*WHAT IS EXPECTED*.
Show every line below where "scheme" can be found.

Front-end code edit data
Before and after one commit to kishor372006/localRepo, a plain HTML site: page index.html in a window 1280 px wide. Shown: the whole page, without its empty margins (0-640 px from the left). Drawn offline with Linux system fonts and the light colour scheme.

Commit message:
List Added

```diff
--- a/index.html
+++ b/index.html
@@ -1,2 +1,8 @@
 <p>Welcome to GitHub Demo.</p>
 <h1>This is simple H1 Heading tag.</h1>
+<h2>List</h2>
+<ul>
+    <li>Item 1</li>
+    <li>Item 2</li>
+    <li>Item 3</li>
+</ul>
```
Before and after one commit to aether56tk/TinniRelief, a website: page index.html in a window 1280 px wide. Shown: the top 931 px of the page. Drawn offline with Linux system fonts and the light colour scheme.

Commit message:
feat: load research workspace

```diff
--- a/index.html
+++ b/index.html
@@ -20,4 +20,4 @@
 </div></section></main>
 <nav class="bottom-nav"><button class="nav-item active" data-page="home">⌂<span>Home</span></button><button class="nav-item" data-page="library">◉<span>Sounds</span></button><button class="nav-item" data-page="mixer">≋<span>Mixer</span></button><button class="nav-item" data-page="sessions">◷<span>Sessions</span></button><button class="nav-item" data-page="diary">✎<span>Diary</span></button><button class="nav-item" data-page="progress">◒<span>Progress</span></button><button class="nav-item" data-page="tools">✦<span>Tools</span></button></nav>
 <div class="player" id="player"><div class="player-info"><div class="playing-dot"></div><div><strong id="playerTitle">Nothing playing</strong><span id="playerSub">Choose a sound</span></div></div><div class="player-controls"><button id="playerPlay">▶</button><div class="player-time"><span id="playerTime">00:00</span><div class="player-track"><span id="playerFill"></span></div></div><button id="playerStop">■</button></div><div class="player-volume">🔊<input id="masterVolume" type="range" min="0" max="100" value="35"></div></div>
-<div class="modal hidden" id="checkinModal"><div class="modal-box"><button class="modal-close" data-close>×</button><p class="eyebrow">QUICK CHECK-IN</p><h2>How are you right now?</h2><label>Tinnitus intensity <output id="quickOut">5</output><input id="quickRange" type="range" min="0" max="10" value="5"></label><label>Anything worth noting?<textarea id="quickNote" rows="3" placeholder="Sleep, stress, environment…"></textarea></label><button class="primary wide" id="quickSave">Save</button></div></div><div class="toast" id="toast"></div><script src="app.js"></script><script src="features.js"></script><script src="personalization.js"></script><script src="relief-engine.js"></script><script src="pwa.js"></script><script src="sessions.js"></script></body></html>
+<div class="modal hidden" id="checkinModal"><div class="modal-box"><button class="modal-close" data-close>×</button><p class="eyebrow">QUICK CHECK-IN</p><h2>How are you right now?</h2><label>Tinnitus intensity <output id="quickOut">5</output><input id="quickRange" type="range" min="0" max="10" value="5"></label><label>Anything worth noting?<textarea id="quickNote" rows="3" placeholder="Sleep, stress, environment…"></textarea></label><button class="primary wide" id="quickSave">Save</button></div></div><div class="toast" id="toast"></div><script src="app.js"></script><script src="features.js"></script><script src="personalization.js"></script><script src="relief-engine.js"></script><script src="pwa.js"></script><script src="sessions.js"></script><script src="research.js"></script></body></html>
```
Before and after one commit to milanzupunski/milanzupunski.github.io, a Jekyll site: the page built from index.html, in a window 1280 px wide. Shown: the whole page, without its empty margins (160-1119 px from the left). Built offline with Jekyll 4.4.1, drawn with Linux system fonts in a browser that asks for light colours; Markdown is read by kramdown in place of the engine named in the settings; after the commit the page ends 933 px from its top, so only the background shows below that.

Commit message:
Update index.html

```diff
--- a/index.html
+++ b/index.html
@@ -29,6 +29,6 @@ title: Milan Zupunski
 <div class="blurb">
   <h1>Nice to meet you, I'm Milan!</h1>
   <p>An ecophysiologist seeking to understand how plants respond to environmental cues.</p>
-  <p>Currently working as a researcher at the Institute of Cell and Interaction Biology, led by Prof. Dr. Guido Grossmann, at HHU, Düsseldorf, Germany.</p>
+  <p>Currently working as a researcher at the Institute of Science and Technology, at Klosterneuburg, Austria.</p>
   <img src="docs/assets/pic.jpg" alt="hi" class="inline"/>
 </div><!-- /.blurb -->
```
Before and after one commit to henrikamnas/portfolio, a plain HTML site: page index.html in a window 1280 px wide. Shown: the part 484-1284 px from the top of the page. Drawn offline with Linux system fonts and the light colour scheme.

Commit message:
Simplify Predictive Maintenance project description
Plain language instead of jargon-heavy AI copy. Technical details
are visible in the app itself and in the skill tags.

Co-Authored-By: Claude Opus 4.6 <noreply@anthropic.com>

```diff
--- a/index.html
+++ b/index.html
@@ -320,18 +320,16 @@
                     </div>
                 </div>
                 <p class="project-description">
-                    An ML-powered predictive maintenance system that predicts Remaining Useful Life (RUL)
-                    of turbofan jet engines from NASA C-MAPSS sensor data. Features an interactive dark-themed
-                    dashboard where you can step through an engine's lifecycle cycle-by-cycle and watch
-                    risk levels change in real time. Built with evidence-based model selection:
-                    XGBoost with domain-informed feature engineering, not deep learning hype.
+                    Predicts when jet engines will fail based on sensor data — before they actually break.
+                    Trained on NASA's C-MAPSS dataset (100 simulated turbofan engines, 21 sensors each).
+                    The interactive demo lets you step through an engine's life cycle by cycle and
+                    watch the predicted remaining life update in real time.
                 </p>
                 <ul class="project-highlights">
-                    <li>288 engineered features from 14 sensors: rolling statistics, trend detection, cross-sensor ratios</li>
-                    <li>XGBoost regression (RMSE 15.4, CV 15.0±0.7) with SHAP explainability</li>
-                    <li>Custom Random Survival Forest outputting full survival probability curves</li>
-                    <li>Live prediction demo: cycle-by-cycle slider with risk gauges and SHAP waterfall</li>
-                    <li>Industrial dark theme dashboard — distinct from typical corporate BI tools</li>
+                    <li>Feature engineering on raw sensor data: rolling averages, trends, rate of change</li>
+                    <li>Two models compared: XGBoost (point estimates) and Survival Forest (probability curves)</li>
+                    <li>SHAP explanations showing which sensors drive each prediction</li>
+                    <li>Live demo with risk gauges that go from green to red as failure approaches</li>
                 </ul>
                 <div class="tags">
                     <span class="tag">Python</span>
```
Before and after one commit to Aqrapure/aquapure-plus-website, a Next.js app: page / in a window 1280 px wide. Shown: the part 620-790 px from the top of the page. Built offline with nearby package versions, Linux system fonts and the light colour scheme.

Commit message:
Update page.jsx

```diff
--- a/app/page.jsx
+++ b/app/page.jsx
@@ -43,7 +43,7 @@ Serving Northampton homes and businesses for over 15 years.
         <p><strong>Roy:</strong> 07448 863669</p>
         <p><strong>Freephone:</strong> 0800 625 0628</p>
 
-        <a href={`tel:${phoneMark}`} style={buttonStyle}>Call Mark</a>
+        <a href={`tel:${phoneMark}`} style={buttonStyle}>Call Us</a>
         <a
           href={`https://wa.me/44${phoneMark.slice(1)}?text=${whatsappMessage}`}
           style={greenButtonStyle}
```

*WORKED SOLUTION*.
Before and after one commit to kishor372006/localRepo, a plain HTML site: page index.html in a window 1280 px wide. Shown: the whole page, without its empty margins (0-640 px from the left). Drawn offline with Linux system fonts and the light colour scheme.
Before and after one commit to aether56tk/TinniRelief, a website: page index.html in a window 1280 px wide. Shown: the top 931 px of the page. Drawn offline with Linux system fonts and the light colour scheme.
Before and after one commit to henrikamnas/portfolio, a plain HTML site: page index.html in a window 1280 px wide. Shown: the part 484-1284 px from the top of the page. Drawn offline with Linux system fonts and the light colour scheme.
Before and after one commit to Aqrapure/aquapure-plus-website, a Next.js app: page / in a window 1280 px wide. Shown: the part 620-790 px from the top of the page. Built offline with nearby package versions, Linux system fonts and the light colour scheme.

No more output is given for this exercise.